→ Your assignment
Filter these entries down to the lines that hold the word "white", and show each of them.
[Opening Exercise materials section]
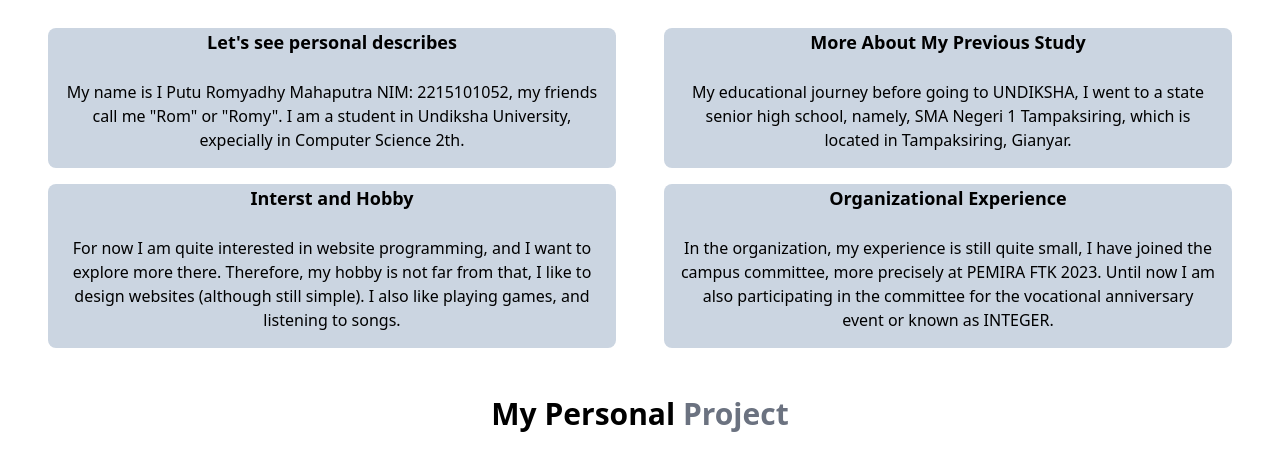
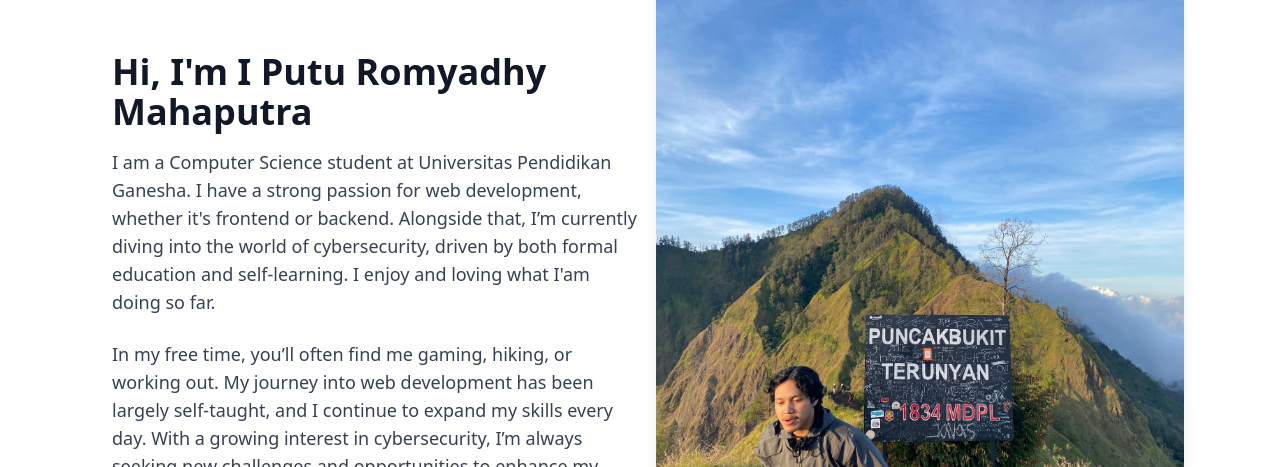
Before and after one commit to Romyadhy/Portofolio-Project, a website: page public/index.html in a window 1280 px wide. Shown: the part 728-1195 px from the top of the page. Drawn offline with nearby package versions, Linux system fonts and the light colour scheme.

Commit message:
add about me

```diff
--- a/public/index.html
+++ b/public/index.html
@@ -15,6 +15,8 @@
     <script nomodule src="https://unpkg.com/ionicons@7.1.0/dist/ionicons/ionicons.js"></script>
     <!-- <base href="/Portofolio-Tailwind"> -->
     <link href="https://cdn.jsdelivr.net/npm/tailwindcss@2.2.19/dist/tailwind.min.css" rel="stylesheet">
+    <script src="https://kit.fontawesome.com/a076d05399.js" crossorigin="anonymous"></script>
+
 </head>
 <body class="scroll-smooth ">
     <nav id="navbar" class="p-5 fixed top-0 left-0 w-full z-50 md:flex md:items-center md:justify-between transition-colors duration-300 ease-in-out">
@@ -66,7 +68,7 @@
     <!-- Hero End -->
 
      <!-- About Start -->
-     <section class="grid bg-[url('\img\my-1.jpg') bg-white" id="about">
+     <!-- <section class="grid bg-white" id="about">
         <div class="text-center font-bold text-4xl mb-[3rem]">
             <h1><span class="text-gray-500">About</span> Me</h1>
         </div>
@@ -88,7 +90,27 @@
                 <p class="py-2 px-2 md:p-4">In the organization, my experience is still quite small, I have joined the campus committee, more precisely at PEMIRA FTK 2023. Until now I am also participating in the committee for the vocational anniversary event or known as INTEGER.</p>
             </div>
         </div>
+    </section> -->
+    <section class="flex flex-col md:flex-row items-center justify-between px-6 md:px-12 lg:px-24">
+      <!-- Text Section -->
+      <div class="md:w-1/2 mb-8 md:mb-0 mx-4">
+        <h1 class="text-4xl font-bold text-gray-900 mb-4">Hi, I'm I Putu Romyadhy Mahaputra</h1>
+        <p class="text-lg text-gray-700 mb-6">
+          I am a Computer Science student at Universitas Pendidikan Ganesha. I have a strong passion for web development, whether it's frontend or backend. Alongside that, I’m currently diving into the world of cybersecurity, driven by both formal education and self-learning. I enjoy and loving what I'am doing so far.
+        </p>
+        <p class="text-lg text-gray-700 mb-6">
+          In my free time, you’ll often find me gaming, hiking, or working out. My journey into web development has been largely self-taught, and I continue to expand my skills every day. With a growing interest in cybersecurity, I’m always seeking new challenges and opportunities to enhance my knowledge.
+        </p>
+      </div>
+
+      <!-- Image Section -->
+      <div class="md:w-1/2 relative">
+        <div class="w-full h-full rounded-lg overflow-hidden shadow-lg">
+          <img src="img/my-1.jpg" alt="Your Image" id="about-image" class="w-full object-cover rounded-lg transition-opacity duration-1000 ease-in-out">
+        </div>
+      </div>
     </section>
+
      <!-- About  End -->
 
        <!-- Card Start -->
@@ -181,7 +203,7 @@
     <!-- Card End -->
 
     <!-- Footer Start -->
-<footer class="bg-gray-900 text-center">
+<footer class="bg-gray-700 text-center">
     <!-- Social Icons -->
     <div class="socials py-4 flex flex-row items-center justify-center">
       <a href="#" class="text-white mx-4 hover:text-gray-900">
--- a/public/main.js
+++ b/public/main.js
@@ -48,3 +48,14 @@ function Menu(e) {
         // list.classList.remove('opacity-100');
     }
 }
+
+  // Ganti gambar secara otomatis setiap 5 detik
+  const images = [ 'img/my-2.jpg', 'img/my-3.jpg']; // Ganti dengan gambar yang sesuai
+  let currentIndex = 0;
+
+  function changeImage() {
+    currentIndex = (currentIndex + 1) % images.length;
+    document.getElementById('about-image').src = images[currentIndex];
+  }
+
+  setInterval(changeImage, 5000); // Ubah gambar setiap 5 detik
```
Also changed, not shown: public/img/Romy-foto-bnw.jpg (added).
[Closing Exercise materials section]
[Opening Exercise materials section]
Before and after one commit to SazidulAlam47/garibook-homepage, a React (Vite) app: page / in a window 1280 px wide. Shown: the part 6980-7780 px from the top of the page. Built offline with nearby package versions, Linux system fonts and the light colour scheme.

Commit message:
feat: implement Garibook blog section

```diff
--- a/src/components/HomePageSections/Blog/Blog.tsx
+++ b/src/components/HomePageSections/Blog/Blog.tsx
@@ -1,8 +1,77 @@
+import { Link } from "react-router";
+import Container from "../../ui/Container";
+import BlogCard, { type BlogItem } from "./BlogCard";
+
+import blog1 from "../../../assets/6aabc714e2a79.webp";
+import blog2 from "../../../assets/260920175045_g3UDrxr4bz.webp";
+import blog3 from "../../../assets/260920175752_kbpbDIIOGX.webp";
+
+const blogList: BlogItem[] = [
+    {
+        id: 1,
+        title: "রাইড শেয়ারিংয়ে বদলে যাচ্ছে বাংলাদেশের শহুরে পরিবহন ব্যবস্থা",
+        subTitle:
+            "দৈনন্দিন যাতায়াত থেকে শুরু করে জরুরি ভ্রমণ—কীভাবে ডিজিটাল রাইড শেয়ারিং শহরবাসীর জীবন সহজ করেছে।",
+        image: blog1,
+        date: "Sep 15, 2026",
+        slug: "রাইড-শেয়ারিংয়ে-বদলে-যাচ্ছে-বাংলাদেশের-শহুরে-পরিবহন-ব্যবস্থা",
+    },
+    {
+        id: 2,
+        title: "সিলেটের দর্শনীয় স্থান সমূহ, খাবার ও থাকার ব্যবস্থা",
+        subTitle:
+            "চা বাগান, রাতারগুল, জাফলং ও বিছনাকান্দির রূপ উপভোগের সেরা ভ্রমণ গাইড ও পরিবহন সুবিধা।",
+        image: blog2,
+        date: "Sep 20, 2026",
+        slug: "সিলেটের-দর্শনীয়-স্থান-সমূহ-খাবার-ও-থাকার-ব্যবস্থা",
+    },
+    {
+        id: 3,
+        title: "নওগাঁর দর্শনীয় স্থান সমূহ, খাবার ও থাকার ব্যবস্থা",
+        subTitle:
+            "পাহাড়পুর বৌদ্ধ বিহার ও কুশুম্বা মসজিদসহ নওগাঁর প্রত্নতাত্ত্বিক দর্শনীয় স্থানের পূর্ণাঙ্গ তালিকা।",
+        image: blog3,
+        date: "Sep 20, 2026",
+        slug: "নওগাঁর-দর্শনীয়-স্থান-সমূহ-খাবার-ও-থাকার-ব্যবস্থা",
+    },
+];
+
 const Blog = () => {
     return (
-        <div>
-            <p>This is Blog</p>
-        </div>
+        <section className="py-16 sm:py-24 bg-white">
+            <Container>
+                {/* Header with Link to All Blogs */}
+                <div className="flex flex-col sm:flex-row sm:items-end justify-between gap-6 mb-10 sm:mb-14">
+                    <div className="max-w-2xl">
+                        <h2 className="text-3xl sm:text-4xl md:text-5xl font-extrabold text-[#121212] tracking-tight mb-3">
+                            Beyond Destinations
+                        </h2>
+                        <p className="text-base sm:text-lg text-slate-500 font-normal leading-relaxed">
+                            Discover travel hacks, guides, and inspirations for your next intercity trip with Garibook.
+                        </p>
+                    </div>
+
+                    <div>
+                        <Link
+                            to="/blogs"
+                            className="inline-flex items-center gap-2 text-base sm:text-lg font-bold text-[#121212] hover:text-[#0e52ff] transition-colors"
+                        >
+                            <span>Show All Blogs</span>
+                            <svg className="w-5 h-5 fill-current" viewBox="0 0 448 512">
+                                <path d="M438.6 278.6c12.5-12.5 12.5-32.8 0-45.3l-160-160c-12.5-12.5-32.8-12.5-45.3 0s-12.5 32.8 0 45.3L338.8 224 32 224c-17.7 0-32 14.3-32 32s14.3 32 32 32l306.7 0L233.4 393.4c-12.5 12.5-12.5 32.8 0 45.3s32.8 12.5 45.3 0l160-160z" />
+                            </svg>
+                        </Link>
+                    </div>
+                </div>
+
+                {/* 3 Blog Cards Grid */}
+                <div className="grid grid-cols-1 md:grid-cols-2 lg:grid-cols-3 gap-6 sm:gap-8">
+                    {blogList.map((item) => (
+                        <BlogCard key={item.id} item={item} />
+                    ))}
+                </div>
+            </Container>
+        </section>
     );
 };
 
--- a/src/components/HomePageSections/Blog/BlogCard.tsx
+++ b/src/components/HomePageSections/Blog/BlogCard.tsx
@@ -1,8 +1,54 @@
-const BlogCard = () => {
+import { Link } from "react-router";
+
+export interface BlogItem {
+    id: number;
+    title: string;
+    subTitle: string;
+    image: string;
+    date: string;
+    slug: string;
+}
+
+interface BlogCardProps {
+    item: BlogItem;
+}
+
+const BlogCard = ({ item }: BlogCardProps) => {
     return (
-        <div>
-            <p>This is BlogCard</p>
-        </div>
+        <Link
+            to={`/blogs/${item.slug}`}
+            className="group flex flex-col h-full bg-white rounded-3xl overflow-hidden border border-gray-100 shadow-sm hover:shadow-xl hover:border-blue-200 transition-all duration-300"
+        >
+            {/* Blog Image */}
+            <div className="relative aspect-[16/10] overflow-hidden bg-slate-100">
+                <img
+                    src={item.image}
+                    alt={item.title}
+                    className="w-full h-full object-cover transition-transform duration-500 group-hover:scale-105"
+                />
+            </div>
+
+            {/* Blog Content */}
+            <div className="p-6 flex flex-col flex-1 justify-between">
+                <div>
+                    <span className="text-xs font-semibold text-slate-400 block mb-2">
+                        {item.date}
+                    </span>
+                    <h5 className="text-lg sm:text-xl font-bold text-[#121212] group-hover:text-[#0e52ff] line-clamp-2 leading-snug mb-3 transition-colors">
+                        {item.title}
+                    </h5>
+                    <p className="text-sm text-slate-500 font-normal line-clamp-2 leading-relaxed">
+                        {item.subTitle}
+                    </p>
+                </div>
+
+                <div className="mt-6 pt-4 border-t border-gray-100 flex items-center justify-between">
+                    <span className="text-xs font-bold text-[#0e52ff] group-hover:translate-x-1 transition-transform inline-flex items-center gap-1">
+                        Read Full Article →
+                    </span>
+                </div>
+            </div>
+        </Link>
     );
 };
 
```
[Closing Exercise materials section]
→ Solution below
-     <section class="grid bg-[url('\img\my-1.jpg') bg-white" id="about">
+     <!-- <section class="grid bg-white" id="about">
       <a href="#" class="text-white mx-4 hover:text-gray-900">
+        <section className="py-16 sm:py-24 bg-white">
+            className="group flex flex-col h-full bg-white rounded-3xl overflow-hidden border border-gray-100 shadow-sm hover:shadow-xl hover:border-blue-200 transition-all duration-300"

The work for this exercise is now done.